Last night's literary event featured historian and author Juliet Gardiner. The latest of Juliet's 14 books is a study of one particular decade and is called 'The Thirties: An Intimate History'.
Juliet delivered a very informative presentation about the 1930s and her reasons for writing all about it. It was a time of great contrasts and not so easy to pigeonhole. On the one hand there was extreme poverty amid the great Depression and families lived in fear of visits by 'The Means Test Man'. Yet other families were starting to live the dream, with brand new cars and the growing emergence of the arts and other forms of entertainment.
International tensions were building too, with the Spanish Civil War foreshadowing a far larger conflict, which would start to run its terrible course before the decade was over.
Juliet then read various passages from her book. Some were sad, others were funny. Tales of the extremes people went to in order to avoid the Means Test Man - who could call in at any time, completely unannounced - were a mixture of both.
At 944 pages, 'The Thirties: An Intimate History' is a very impressive tome and replete with quotes from a huge range of people and sources.
Next, it was time for questions from the audience and there were some very good ones which sparked a lively and interesting debate.
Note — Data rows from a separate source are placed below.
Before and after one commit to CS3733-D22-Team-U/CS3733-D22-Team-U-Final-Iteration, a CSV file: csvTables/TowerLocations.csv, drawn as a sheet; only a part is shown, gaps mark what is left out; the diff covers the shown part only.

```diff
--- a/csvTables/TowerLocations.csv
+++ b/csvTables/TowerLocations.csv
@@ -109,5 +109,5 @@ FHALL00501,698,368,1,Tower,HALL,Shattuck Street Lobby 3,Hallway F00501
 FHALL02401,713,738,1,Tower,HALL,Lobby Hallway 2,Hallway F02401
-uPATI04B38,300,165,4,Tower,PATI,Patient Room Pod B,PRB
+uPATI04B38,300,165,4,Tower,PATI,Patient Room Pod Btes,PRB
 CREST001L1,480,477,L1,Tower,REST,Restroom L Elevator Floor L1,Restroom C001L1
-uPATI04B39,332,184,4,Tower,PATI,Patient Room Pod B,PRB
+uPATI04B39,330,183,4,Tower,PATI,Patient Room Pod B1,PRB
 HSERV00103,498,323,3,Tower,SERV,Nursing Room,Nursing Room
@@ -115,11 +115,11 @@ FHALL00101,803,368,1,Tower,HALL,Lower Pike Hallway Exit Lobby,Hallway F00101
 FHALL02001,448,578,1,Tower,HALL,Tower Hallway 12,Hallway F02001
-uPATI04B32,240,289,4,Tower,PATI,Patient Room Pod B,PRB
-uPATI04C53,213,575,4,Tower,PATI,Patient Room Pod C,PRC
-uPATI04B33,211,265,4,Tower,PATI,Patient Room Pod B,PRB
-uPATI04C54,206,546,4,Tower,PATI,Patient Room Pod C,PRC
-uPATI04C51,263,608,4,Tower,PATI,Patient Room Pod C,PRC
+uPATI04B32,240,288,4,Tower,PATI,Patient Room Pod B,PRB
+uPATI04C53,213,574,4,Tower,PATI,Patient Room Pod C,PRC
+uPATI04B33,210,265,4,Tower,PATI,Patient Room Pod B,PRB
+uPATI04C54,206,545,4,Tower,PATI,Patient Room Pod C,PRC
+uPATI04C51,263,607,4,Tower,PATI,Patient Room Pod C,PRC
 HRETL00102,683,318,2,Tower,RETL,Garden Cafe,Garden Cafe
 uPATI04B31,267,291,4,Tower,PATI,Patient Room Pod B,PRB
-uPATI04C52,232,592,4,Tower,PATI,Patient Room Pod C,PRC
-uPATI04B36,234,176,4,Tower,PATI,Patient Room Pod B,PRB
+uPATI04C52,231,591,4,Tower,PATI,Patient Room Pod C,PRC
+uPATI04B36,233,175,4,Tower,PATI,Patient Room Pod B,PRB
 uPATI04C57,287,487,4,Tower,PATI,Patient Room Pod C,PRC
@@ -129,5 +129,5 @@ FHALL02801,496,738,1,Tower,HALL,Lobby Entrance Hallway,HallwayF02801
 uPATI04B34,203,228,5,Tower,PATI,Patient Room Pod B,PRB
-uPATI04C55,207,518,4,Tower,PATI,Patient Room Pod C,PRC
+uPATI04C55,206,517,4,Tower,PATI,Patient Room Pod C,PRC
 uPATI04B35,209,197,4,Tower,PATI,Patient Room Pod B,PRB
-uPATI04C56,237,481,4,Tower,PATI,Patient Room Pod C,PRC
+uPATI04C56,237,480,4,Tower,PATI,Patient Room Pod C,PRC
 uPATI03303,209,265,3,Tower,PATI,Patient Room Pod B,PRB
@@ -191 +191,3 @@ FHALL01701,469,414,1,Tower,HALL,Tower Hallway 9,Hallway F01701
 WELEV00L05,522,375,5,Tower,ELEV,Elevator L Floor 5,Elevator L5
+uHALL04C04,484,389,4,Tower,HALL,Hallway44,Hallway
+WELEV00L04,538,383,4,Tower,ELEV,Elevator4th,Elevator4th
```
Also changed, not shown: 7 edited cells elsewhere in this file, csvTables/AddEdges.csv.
This all served to further demonstrate that the 1930s was a contrary period of time, with definitive statements on any particular aspect of the decade proving very difficult to uphold.
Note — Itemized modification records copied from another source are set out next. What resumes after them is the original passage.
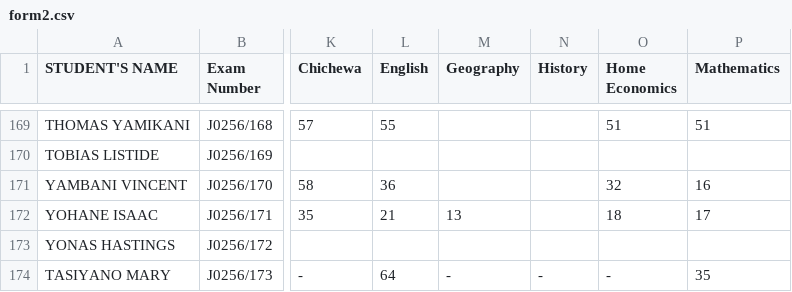
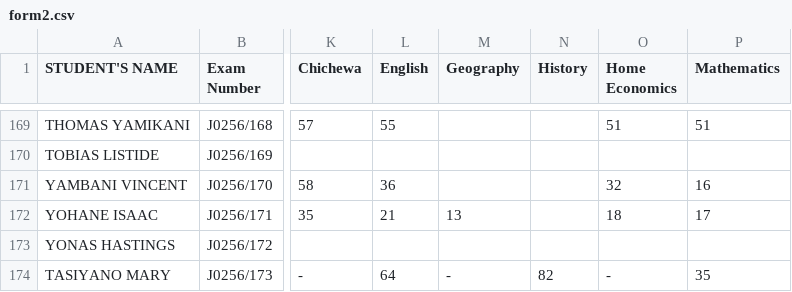
Before and after one commit to enitac/c, a CSV file: form2.csv, drawn as a sheet; only a part is shown, gaps mark what is left out; the diff names each change by its address in the sheet, - before the commit and + after, or states it on an @@ line.

Commit message:
Update: form2 - History (5/6/2026, 3:11:56 AM)

```diff
--- a/form2.csv
+++ b/form2.csv
-N174 (History): -
+N174 (History): 82
```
It's always a great experience to be in the company of someone who is passionate about their subject. Juliet provided us all with an excellent and inspiring evening which lasted around 100 minutes (not even counting the time for the tea and biscuits!).
It's well worth spending some time having a look around the general area of the Middlesbrough Library. Our area has its history too and there's a couple of statues worthy of note.
Sir Samuel Alexander Sadler was the first Conservative MP for Middlesbrough and pioneer of Teesside's chemical industry.
There's plenty of great events still come in the Literary Festival. See the official website for details:
Just look at the range of events! It is quite clear that the organisers have pulled out all of the stops to create a magnificent six-week Festival. I once organised a small Literary Festival for a school and to sign up just a handful of writers took months, so it's hard to imagine how much time was taken up to set it all up. 'Hats off' to the team on their splendid achievement. People of Teesside - support your local Festival!
For my other reports on Festival events, please pop along to: